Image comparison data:
-------

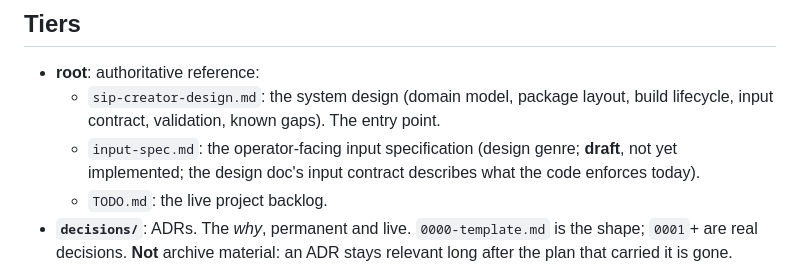
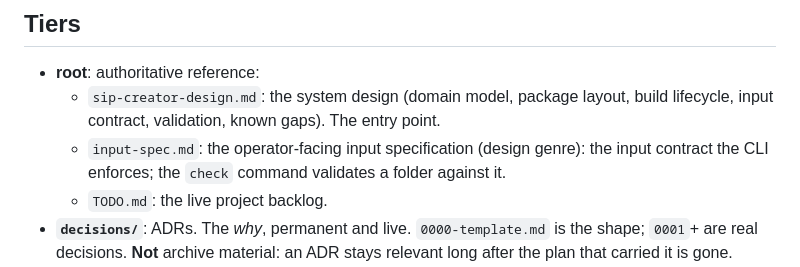
Before and after one commit to ugent-library/sip-creator, a Markdown page: docs/README.md, the part around the change. GitHub-like rendering.

Commit message:
Changed: updated docs/README.md to describe input-spec.md as the enforced input contract
Co-Authored-By: Claude Fable 5 <noreply@anthropic.com>

```diff
--- a/docs/README.md
+++ b/docs/README.md
@@ -29,9 +29,8 @@ evidence.
 - **root**: authoritative reference:
   - `sip-creator-design.md`: the system design (domain model, package layout, build
     lifecycle, input contract, validation, known gaps). The entry point.
-  - `input-spec.md`: the operator-facing input specification (design genre; **draft**,
-    not yet implemented; the design doc's input contract describes what the code
-    enforces today).
+  - `input-spec.md`: the operator-facing input specification (design genre): the input
+    contract the CLI enforces; the `check` command validates a folder against it.
   - `TODO.md`: the live project backlog.
 - **`decisions/`**: ADRs. The *why*, permanent and live. `0000-template.md` is the shape;
   `0001`+ are real decisions. **Not** archive material: an ADR stays relevant long after
```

-------

Task prompt: Which lines of the records hold the string "after"? Copy each one.

Output for this exercise:
Before and after one commit to ugent-library/sip-creator, a Markdown page: docs/README.md, the part around the change. GitHub-like rendering.
   `0001`+ are real decisions. **Not** archive material: an ADR stays relevant long after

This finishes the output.